In the records below, count every line containing "version". Reply with the number only.
------ Data to examine
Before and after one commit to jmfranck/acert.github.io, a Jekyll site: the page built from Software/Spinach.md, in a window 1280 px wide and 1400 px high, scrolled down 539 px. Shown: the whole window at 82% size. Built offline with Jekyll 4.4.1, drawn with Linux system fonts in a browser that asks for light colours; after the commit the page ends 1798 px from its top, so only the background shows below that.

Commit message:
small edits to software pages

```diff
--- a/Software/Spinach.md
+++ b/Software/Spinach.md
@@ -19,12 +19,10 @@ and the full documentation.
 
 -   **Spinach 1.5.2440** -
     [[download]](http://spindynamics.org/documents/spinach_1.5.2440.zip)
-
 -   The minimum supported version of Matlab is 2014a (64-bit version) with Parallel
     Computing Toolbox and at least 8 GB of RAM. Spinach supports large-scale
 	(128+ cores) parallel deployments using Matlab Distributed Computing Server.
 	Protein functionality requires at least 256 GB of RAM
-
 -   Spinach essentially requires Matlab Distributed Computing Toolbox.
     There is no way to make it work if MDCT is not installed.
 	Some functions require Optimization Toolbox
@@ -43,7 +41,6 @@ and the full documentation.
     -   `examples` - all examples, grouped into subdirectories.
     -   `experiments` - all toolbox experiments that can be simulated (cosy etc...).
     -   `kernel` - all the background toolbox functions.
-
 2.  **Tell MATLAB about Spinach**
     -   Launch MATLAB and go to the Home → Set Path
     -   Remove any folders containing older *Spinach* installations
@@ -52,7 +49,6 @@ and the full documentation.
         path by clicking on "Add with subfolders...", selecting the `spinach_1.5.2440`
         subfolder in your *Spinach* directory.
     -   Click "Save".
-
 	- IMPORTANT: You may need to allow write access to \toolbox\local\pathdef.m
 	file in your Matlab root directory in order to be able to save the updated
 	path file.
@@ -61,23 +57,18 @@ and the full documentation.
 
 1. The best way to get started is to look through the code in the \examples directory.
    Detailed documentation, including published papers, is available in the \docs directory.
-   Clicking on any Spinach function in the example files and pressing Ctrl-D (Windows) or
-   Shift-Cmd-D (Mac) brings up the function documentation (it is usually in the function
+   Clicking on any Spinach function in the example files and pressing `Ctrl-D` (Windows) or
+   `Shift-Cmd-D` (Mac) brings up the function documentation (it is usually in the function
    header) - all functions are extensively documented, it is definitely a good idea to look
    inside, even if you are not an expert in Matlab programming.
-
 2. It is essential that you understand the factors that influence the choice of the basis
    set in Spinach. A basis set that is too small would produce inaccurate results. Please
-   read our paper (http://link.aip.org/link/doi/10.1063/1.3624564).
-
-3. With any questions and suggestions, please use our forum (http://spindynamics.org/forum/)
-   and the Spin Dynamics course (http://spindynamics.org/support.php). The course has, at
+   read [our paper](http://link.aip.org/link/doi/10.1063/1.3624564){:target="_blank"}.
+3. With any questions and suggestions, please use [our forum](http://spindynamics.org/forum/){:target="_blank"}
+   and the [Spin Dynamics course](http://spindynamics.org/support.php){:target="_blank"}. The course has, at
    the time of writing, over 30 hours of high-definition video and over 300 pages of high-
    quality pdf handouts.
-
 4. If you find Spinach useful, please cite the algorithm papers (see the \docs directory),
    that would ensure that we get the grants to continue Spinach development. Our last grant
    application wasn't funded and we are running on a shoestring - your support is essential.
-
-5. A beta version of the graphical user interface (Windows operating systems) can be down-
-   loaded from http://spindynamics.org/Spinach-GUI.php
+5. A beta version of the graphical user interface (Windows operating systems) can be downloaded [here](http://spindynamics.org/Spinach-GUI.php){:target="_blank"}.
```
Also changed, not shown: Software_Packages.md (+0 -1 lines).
------------
------ Data to examine
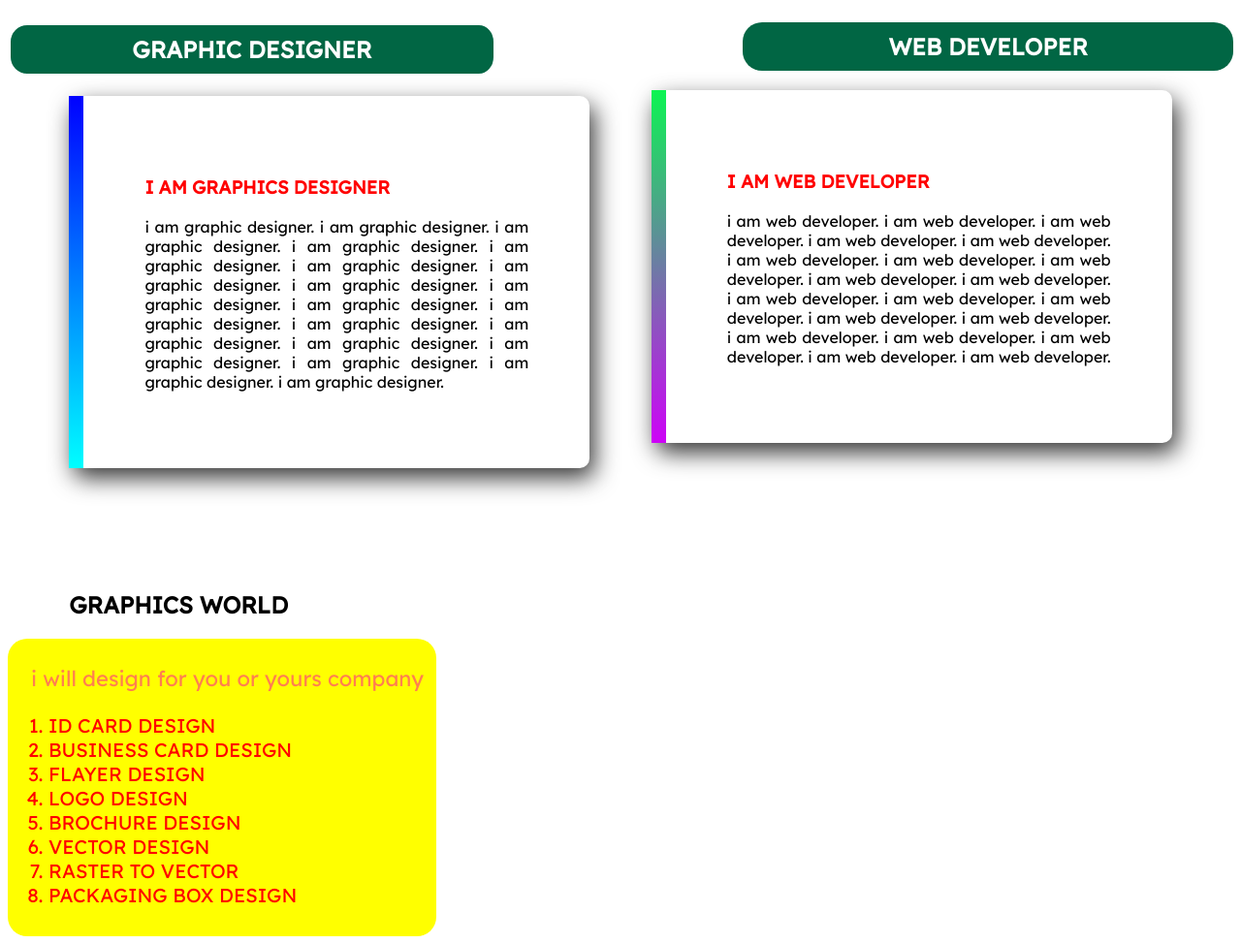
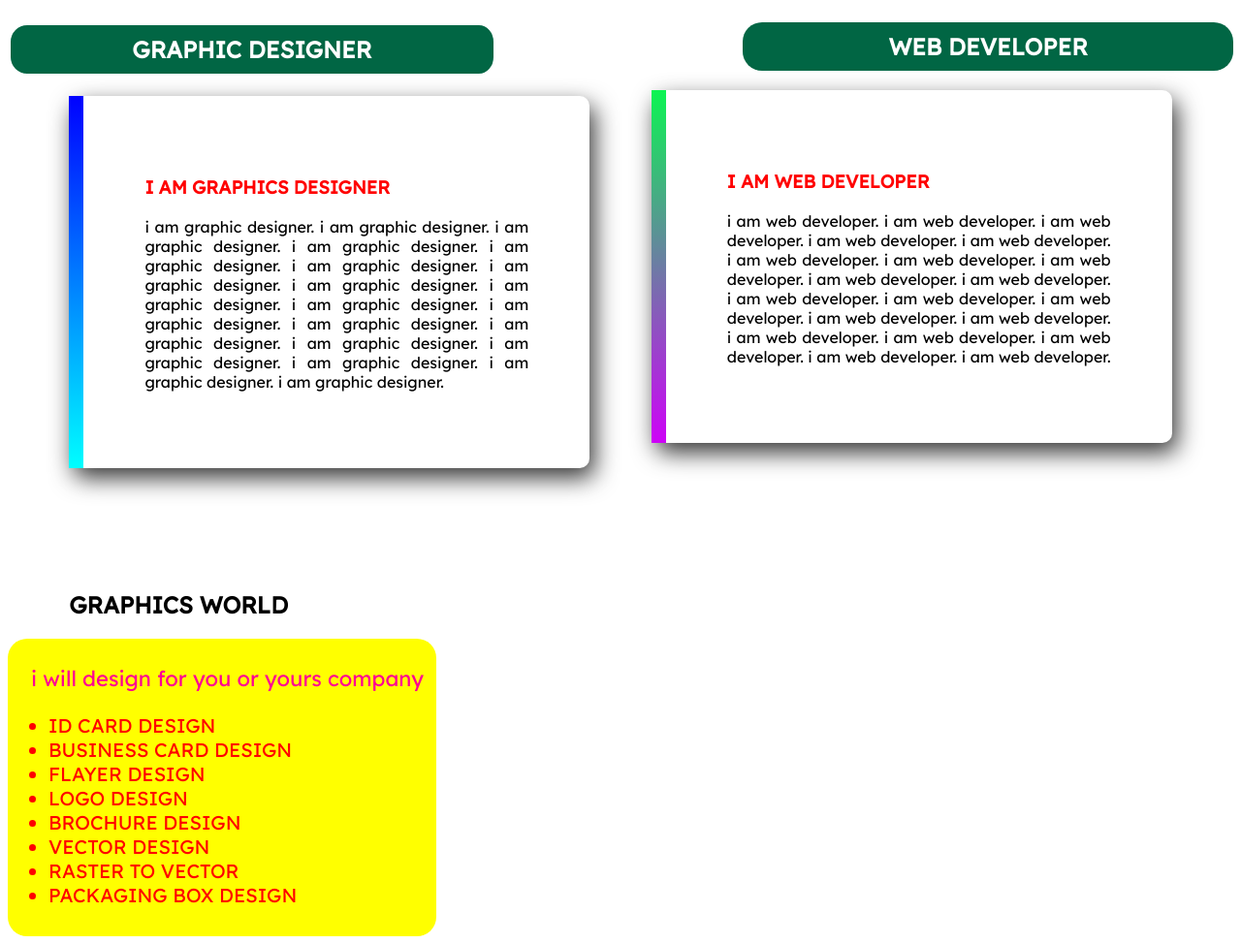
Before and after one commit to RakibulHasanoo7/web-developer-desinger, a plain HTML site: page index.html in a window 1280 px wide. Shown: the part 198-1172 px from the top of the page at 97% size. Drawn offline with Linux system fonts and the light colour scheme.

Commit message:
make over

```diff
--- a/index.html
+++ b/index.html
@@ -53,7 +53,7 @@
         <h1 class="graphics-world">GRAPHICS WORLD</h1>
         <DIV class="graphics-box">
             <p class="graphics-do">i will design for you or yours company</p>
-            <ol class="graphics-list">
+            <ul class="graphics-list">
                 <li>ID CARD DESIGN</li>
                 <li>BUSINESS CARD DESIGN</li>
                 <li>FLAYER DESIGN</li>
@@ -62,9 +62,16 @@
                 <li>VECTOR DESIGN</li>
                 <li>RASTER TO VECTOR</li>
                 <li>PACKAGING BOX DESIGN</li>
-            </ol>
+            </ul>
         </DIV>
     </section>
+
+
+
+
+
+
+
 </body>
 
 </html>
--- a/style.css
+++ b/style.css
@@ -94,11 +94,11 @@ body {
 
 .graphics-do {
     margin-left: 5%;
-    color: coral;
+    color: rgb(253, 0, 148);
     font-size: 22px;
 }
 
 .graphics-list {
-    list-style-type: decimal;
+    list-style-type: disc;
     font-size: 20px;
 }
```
------------
» **Your solution**
3